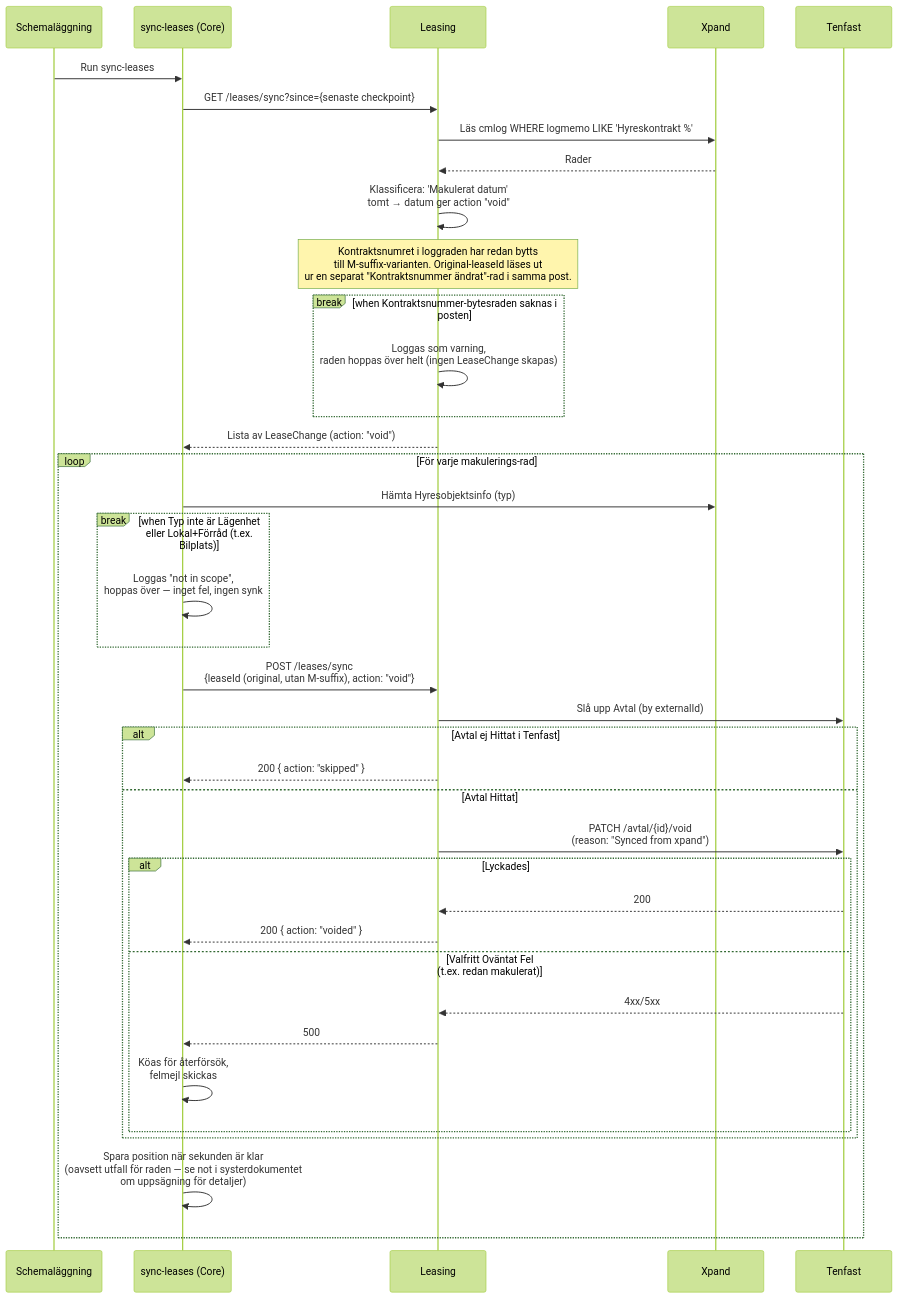
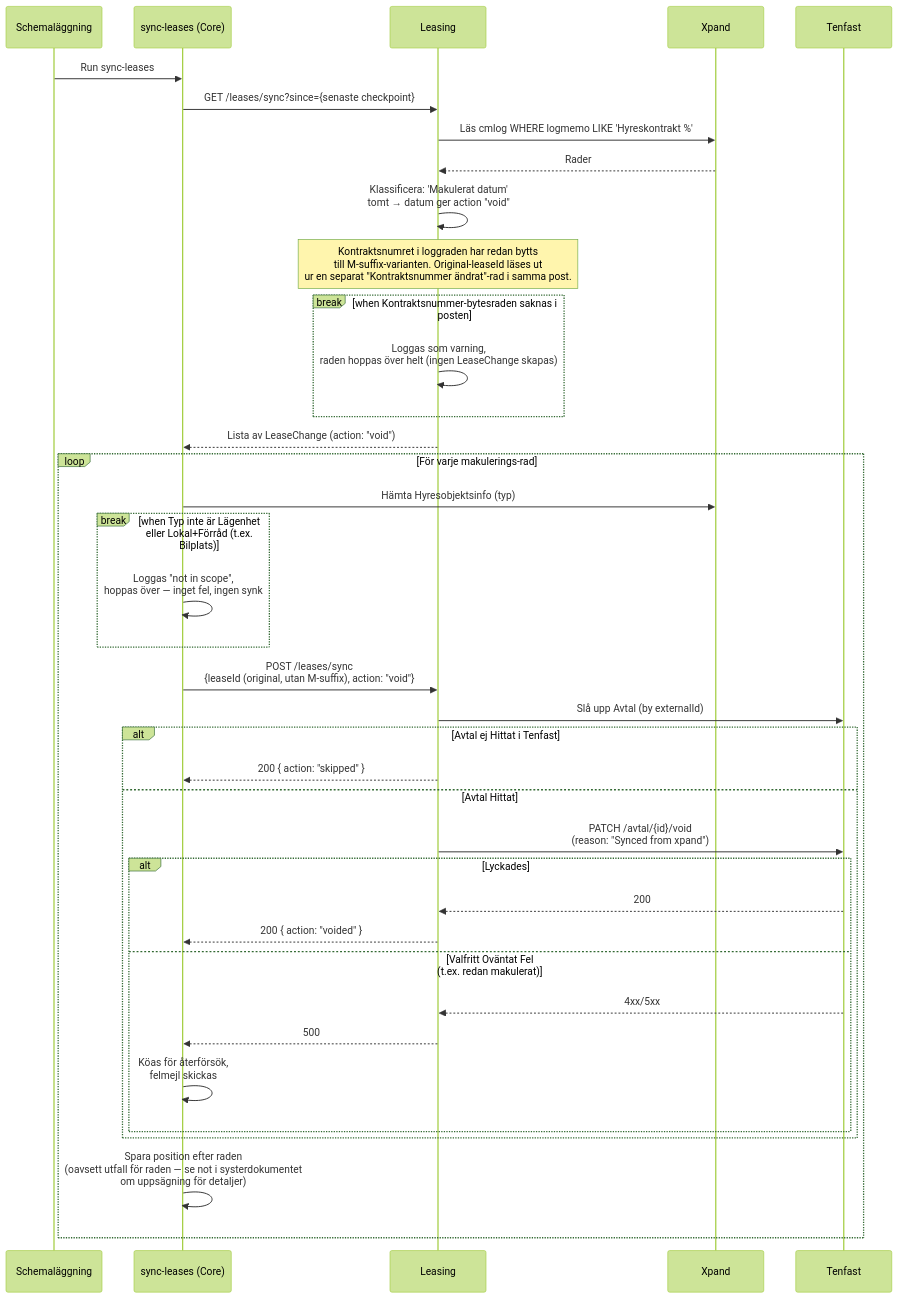
One commit to Bostads-AB-Mimer/onecore changed the second of 2 diagrams in core/src/processes/leasetermination/DOCS_Void_Lease_via_Xpand_Sync.md. Above: the diagram before and after it, drawn with Mermaid (forest theme). The commit also changed 4 other files, not shown here.

````diff
--- a/core/src/processes/leasetermination/DOCS_Void_Lease_via_Xpand_Sync.md
+++ b/core/src/processes/leasetermination/DOCS_Void_Lease_via_Xpand_Sync.md
@@ -35,50 +35,50 @@
 ```mermaid
 sequenceDiagram
     participant CronJob as Schemaläggning
     participant SyncScript as sync-leases (Core)
     participant Leasing as Leasing
     participant Xpand as Xpand
     participant Tenfast as Tenfast
 
     CronJob ->> SyncScript: Run sync-leases
     SyncScript ->> Leasing: GET /leases/sync?since={senaste checkpoint}
     Leasing ->> Xpand: Läs cmlog WHERE logmemo LIKE 'Hyreskontrakt %'
     Xpand -->> Leasing: Rader
     Leasing ->> Leasing: Klassificera: 'Makulerat datum'<br/>tomt → datum ger action "void"
 
     note over Leasing: Kontraktsnumret i loggraden har redan bytts<br/>till M-suffix-varianten. Original-leaseId läses ut<br/>ur en separat "Kontraktsnummer ändrat"-rad i samma post.
 
     break when Kontraktsnummer-bytesraden saknas i posten
         Leasing ->> Leasing: Loggas som varning,<br/>raden hoppas över helt (ingen LeaseChange skapas)
     end
 
     Leasing -->> SyncScript: Lista av LeaseChange (action: "void")
 
     loop För varje makulerings-rad
         SyncScript ->> Xpand: Hämta Hyresobjektsinfo (typ)
 
         break when Typ inte är Lägenhet eller Lokal+Förråd (t.ex. Bilplats)
             SyncScript ->> SyncScript: Loggas "not in scope",<br/>hoppas över — inget fel, ingen synk
         end
 
         SyncScript ->> Leasing: POST /leases/sync<br/>{leaseId (original, utan M-suffix), action: "void"}
         Leasing ->> Tenfast: Slå upp Avtal (by externalId)
 
         alt Avtal ej Hittat i Tenfast
             Leasing-->>SyncScript: 200 { action: "skipped" }
         else Avtal Hittat
             Leasing ->> Tenfast: PATCH /avtal/{id}/void<br/>(reason: "Synced from xpand")
             alt Lyckades
                 Tenfast-->>Leasing: 200
                 Leasing-->>SyncScript: 200 { action: "voided" }
             else Valfritt Oväntat Fel<br/>(t.ex. redan makulerat)
                 Tenfast-->>Leasing: 4xx/5xx
                 Leasing-->>SyncScript: 500
                 SyncScript ->> SyncScript: Köas för återförsök,<br/>felmejl skickas
             end
         end
 
-        SyncScript ->> SyncScript: Spara position när sekunden är klar<br/>(oavsett utfall för raden — se not i systerdokumentet<br/>om uppsägning för detaljer)
+        SyncScript ->> SyncScript: Spara position efter raden<br/>(oavsett utfall för raden — se not i systerdokumentet<br/>om uppsägning för detaljer)
     end
 
 ```
````
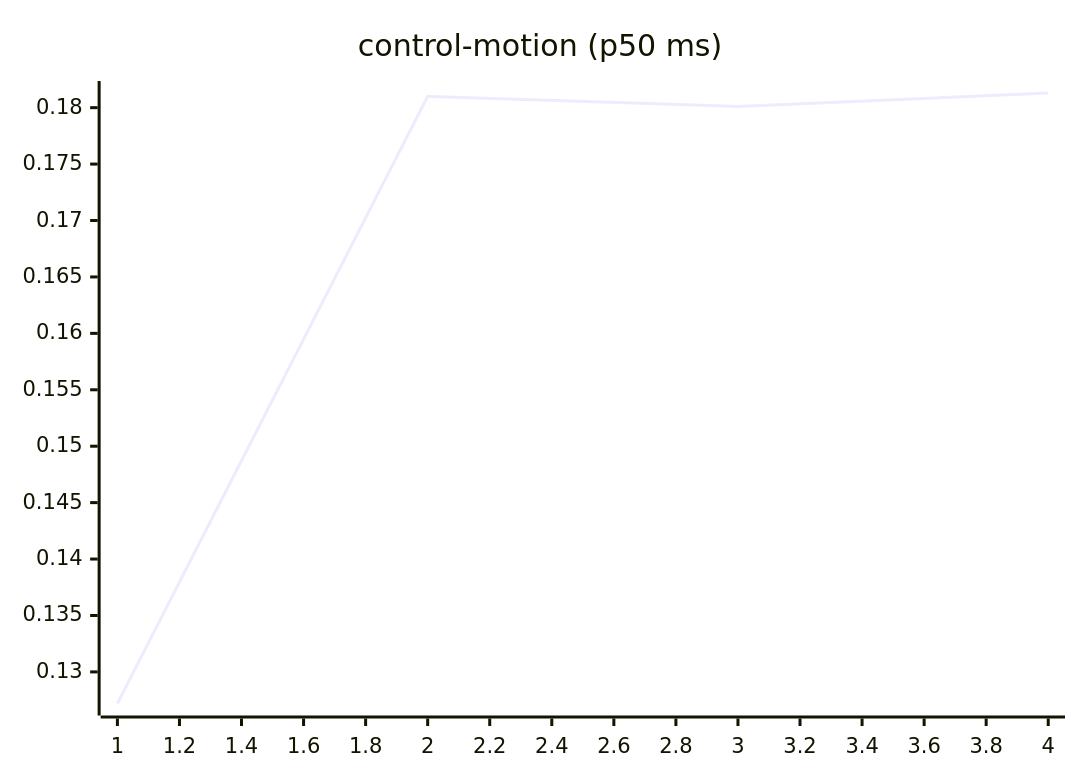
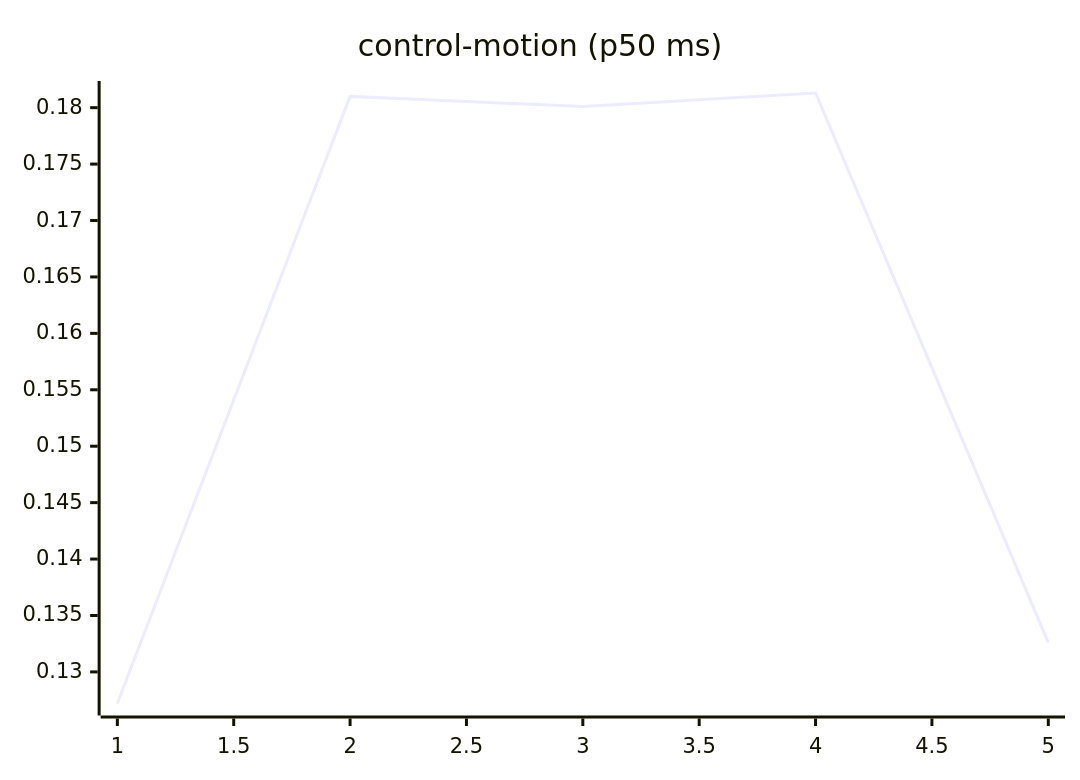
One commit to josha/Facet changed the seventh of 27 diagrams in README.md. Above: the diagram before and after it, drawn with Mermaid. The commit also changed other lines of this file and 2 other files, not shown here.

````diff
--- a/README.md
+++ b/README.md
@@ -105,6 +105,6 @@
 ```mermaid
 xychart-beta
     title "control-motion (p50 ms)"
-    x-axis 1 --> 4
-    line [0.1272, 0.1810, 0.1801, 0.1813]
+    x-axis 1 --> 5
+    line [0.1272, 0.1810, 0.1801, 0.1813, 0.1326]
 ```
````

--------------------

# WHAT YOU ARE ASKED TO DO
From the material above, retype precisely the lines between the line holding "participant Leasing as Leasing" and the line holding "Leasing ->> Leasing: Klassificera: 'Makulerat", inclusive, and nothing beyond them.

# EXERCISE OUTPUT
     participant Leasing as Leasing
     participant Xpand as Xpand
     participant Tenfast as Tenfast
 
     CronJob ->> SyncScript: Run sync-leases
     SyncScript ->> Leasing: GET /leases/sync?since={senaste checkpoint}
     Leasing ->> Xpand: Läs cmlog WHERE logmemo LIKE 'Hyreskontrakt %'
     Xpand -->> Leasing: Rader
     Leasing ->> Leasing: Klassificera: 'Makulerat datum'<br/>tomt → datum ger action "void"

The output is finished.